That hardly makes him unique. He’s just close enough to the feat more often than other players, so he chases them more often.

But he still chases them.

Late in the Thunder’s 108-91 win over the Warriors last night, Westbrook was heading toward his final line of 34 points, 10 rebounds and nine assists. His teammates shot off his passes on three of Oklahoma City’s final four possessions before he took a seat (including one assist). The exception came when he passed to Steven Adams, who passed rather than shoot – clearly upsetting Westbrook.

Was Westbrook mad because he missed his chance at a triple-double? Maybe.

Was Westbrook mad because Adams passed as the shot clock neared expiration? Maybe.

It could be both!

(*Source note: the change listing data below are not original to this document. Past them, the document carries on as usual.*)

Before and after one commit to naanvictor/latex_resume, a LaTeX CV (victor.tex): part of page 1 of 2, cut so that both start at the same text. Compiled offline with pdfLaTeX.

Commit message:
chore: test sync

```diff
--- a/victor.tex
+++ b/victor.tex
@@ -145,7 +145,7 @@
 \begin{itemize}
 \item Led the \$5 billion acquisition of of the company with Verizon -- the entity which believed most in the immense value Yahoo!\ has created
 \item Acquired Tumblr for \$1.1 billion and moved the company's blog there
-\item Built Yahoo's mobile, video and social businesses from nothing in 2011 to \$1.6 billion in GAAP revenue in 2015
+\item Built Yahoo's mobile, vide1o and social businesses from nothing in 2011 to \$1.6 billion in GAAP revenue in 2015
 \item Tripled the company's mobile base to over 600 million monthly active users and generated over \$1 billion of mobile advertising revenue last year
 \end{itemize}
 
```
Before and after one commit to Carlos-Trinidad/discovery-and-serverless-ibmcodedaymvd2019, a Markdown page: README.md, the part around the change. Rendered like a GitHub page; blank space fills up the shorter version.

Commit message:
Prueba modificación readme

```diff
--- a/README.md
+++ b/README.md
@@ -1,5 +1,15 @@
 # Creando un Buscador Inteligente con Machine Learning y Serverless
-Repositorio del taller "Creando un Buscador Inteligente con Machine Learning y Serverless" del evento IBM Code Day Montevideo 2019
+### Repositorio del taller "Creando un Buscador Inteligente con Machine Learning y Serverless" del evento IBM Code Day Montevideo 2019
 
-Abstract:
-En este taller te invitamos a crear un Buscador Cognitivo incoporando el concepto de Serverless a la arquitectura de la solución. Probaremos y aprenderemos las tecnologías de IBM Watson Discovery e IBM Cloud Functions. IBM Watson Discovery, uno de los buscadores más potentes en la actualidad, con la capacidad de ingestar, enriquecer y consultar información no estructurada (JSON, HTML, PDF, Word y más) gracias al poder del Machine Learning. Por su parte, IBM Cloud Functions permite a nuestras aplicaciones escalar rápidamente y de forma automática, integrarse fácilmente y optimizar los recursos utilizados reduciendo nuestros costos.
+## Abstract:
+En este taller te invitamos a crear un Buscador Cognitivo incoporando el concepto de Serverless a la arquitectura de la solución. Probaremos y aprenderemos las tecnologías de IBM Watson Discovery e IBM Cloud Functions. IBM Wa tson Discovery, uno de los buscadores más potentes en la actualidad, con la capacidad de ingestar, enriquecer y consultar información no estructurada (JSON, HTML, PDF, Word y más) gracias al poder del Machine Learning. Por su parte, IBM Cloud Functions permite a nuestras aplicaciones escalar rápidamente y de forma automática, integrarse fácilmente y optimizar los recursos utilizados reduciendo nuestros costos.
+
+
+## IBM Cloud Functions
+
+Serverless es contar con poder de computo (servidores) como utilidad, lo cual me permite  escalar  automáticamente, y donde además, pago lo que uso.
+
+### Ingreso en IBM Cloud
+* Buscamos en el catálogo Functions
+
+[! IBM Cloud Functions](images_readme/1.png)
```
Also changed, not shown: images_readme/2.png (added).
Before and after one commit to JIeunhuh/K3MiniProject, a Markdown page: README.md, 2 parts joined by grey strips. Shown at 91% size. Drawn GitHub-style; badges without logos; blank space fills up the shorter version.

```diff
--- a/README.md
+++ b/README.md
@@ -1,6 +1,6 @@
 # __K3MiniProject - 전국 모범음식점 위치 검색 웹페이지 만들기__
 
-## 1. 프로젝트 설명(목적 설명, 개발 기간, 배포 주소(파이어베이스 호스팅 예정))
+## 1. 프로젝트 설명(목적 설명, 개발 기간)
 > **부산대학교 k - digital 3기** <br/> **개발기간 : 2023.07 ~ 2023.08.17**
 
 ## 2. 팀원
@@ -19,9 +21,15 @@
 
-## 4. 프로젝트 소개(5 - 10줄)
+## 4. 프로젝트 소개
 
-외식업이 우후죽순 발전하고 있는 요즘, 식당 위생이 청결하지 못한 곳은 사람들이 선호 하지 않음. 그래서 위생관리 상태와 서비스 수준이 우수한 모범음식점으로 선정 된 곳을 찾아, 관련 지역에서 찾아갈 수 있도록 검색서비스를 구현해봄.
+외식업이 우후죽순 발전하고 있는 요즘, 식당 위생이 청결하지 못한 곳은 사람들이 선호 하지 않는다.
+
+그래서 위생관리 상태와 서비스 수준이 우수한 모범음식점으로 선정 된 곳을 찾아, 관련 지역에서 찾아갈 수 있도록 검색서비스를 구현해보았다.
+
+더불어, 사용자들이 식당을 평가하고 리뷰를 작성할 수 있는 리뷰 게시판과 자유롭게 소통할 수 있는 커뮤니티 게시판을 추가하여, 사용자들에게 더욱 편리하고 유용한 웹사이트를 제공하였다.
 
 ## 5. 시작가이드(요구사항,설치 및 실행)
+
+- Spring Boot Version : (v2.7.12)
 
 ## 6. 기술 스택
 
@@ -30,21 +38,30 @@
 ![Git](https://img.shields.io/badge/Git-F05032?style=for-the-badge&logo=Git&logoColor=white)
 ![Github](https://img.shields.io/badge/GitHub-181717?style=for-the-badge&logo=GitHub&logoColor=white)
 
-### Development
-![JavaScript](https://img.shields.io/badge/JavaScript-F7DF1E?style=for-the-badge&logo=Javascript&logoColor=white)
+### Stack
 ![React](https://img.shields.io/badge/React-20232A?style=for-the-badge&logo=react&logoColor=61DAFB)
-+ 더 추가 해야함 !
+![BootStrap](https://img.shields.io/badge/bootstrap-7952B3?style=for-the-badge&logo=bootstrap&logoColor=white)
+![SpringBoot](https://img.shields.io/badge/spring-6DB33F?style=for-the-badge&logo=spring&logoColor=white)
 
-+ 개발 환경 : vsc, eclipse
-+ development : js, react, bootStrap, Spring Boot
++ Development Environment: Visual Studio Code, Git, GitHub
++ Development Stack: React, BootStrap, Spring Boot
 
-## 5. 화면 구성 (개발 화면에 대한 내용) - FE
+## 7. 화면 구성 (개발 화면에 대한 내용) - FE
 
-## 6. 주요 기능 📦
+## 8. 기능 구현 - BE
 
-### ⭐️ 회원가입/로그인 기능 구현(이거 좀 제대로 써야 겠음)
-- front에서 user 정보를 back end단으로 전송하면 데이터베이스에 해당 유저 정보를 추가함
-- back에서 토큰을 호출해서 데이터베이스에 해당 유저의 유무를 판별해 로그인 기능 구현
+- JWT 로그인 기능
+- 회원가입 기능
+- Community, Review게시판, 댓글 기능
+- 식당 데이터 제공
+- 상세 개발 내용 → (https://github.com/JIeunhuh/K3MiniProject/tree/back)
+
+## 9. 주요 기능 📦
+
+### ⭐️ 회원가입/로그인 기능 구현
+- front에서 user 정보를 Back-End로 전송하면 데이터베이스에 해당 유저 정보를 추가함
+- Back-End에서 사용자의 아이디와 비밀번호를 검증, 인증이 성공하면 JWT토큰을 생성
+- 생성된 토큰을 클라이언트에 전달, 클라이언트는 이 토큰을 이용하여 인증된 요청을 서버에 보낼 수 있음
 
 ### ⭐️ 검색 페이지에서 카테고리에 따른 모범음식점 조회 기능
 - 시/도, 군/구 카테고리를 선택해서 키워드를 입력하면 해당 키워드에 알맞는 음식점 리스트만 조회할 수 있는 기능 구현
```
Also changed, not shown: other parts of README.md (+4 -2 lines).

Watch Kevin Durant and Stephen Curry on Golden State’s bench. They clearly found something funny.